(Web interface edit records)
__________________________________________________
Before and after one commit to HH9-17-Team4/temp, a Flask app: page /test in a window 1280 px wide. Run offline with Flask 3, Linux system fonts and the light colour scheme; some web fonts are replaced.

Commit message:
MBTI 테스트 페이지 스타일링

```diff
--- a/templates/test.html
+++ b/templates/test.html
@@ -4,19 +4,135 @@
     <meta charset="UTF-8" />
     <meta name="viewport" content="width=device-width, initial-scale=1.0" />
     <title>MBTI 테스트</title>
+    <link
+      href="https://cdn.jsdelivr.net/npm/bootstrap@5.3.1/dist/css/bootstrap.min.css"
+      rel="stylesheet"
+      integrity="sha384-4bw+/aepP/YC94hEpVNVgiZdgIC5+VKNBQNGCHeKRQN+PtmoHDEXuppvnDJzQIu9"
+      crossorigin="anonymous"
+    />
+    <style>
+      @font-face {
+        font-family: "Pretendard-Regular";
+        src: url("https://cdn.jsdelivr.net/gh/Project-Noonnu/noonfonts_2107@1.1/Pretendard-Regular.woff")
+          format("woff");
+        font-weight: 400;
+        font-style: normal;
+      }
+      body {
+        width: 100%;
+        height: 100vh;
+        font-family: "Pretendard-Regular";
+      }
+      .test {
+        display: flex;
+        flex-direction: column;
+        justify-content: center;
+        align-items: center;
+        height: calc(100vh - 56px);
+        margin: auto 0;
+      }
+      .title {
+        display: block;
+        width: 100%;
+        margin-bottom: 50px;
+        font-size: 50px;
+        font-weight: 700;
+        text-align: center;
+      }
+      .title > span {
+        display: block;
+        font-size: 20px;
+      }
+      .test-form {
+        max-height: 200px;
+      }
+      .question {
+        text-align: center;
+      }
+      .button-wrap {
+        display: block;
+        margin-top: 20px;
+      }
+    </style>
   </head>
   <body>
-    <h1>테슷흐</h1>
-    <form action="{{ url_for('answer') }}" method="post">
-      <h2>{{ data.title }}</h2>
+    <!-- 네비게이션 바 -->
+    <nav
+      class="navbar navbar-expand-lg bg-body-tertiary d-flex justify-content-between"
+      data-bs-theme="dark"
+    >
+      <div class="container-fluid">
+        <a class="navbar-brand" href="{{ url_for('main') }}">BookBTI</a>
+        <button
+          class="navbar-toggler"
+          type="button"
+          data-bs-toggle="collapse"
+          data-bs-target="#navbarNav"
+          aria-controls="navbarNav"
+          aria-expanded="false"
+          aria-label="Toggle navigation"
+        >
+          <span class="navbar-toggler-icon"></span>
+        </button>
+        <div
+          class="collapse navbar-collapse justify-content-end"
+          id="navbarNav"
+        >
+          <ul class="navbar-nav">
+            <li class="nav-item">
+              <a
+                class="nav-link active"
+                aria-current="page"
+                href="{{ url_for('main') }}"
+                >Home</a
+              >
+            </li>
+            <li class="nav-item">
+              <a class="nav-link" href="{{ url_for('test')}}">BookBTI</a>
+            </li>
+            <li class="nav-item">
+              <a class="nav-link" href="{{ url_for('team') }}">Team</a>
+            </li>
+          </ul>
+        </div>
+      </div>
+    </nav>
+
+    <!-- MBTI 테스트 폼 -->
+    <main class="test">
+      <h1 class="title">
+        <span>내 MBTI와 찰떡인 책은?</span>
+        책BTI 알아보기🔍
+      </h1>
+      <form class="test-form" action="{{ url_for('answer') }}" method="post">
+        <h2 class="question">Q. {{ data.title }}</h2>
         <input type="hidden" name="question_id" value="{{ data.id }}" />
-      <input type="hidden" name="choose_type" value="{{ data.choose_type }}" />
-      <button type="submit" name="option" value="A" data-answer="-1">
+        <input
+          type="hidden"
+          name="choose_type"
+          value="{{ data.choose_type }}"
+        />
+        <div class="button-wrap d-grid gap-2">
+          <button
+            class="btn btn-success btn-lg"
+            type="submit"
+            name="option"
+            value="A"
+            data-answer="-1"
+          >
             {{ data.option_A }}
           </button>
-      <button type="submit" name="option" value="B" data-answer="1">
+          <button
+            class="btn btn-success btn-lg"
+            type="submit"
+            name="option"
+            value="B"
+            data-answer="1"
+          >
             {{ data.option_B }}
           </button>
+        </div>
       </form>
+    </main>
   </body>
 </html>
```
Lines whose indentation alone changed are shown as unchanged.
__________________________________________________
THE TASK: Output the records above in full, with nothing altered.

EXERCISE SOLUTION:
Before and after one commit to HH9-17-Team4/temp, a Flask app: page /test in a window 1280 px wide. Run offline with Flask 3, Linux system fonts and the light colour scheme; some web fonts are replaced.

Commit message:
MBTI 테스트 페이지 스타일링

```diff
--- a/templates/test.html
+++ b/templates/test.html
@@ -4,19 +4,135 @@
     <meta charset="UTF-8" />
     <meta name="viewport" content="width=device-width, initial-scale=1.0" />
     <title>MBTI 테스트</title>
+    <link
+      href="https://cdn.jsdelivr.net/npm/bootstrap@5.3.1/dist/css/bootstrap.min.css"
+      rel="stylesheet"
+      integrity="sha384-4bw+/aepP/YC94hEpVNVgiZdgIC5+VKNBQNGCHeKRQN+PtmoHDEXuppvnDJzQIu9"
+      crossorigin="anonymous"
+    />
+    <style>
+      @font-face {
+        font-family: "Pretendard-Regular";
+        src: url("https://cdn.jsdelivr.net/gh/Project-Noonnu/noonfonts_2107@1.1/Pretendard-Regular.woff")
+          format("woff");
+        font-weight: 400;
+        font-style: normal;
+      }
+      body {
+        width: 100%;
+        height: 100vh;
+        font-family: "Pretendard-Regular";
+      }
+      .test {
+        display: flex;
+        flex-direction: column;
+        justify-content: center;
+        align-items: center;
+        height: calc(100vh - 56px);
+        margin: auto 0;
+      }
+      .title {
+        display: block;
+        width: 100%;
+        margin-bottom: 50px;
+        font-size: 50px;
+        font-weight: 700;
+        text-align: center;
+      }
+      .title > span {
+        display: block;
+        font-size: 20px;
+      }
+      .test-form {
+        max-height: 200px;
+      }
+      .question {
+        text-align: center;
+      }
+      .button-wrap {
+        display: block;
+        margin-top: 20px;
+      }
+    </style>
   </head>
   <body>
-    <h1>테슷흐</h1>
-    <form action="{{ url_for('answer') }}" method="post">
-      <h2>{{ data.title }}</h2>
+    <!-- 네비게이션 바 -->
+    <nav
+      class="navbar navbar-expand-lg bg-body-tertiary d-flex justify-content-between"
+      data-bs-theme="dark"
+    >
+      <div class="container-fluid">
+        <a class="navbar-brand" href="{{ url_for('main') }}">BookBTI</a>
+        <button
+          class="navbar-toggler"
+          type="button"
+          data-bs-toggle="collapse"
+          data-bs-target="#navbarNav"
+          aria-controls="navbarNav"
+          aria-expanded="false"
+          aria-label="Toggle navigation"
+        >
+          <span class="navbar-toggler-icon"></span>
+        </button>
+        <div
+          class="collapse navbar-collapse justify-content-end"
+          id="navbarNav"
+        >
+          <ul class="navbar-nav">
+            <li class="nav-item">
+              <a
+                class="nav-link active"
+                aria-current="page"
+                href="{{ url_for('main') }}"
+                >Home</a
+              >
+            </li>
+            <li class="nav-item">
+              <a class="nav-link" href="{{ url_for('test')}}">BookBTI</a>
+            </li>
+            <li class="nav-item">
+              <a class="nav-link" href="{{ url_for('team') }}">Team</a>
+            </li>
+          </ul>
+        </div>
+      </div>
+    </nav>
+
+    <!-- MBTI 테스트 폼 -->
+    <main class="test">
+      <h1 class="title">
+        <span>내 MBTI와 찰떡인 책은?</span>
+        책BTI 알아보기🔍
+      </h1>
+      <form class="test-form" action="{{ url_for('answer') }}" method="post">
+        <h2 class="question">Q. {{ data.title }}</h2>
         <input type="hidden" name="question_id" value="{{ data.id }}" />
-      <input type="hidden" name="choose_type" value="{{ data.choose_type }}" />
-      <button type="submit" name="option" value="A" data-answer="-1">
+        <input
+          type="hidden"
+          name="choose_type"
+          value="{{ data.choose_type }}"
+        />
+        <div class="button-wrap d-grid gap-2">
+          <button
+            class="btn btn-success btn-lg"
+            type="submit"
+            name="option"
+            value="A"
+            data-answer="-1"
+          >
             {{ data.option_A }}
           </button>
-      <button type="submit" name="option" value="B" data-answer="1">
+          <button
+            class="btn btn-success btn-lg"
+            type="submit"
+            name="option"
+            value="B"
+            data-answer="1"
+          >
             {{ data.option_B }}
           </button>
+        </div>
       </form>
+    </main>
   </body>
 </html>
```
Lines whose indentation alone changed are shown as unchanged.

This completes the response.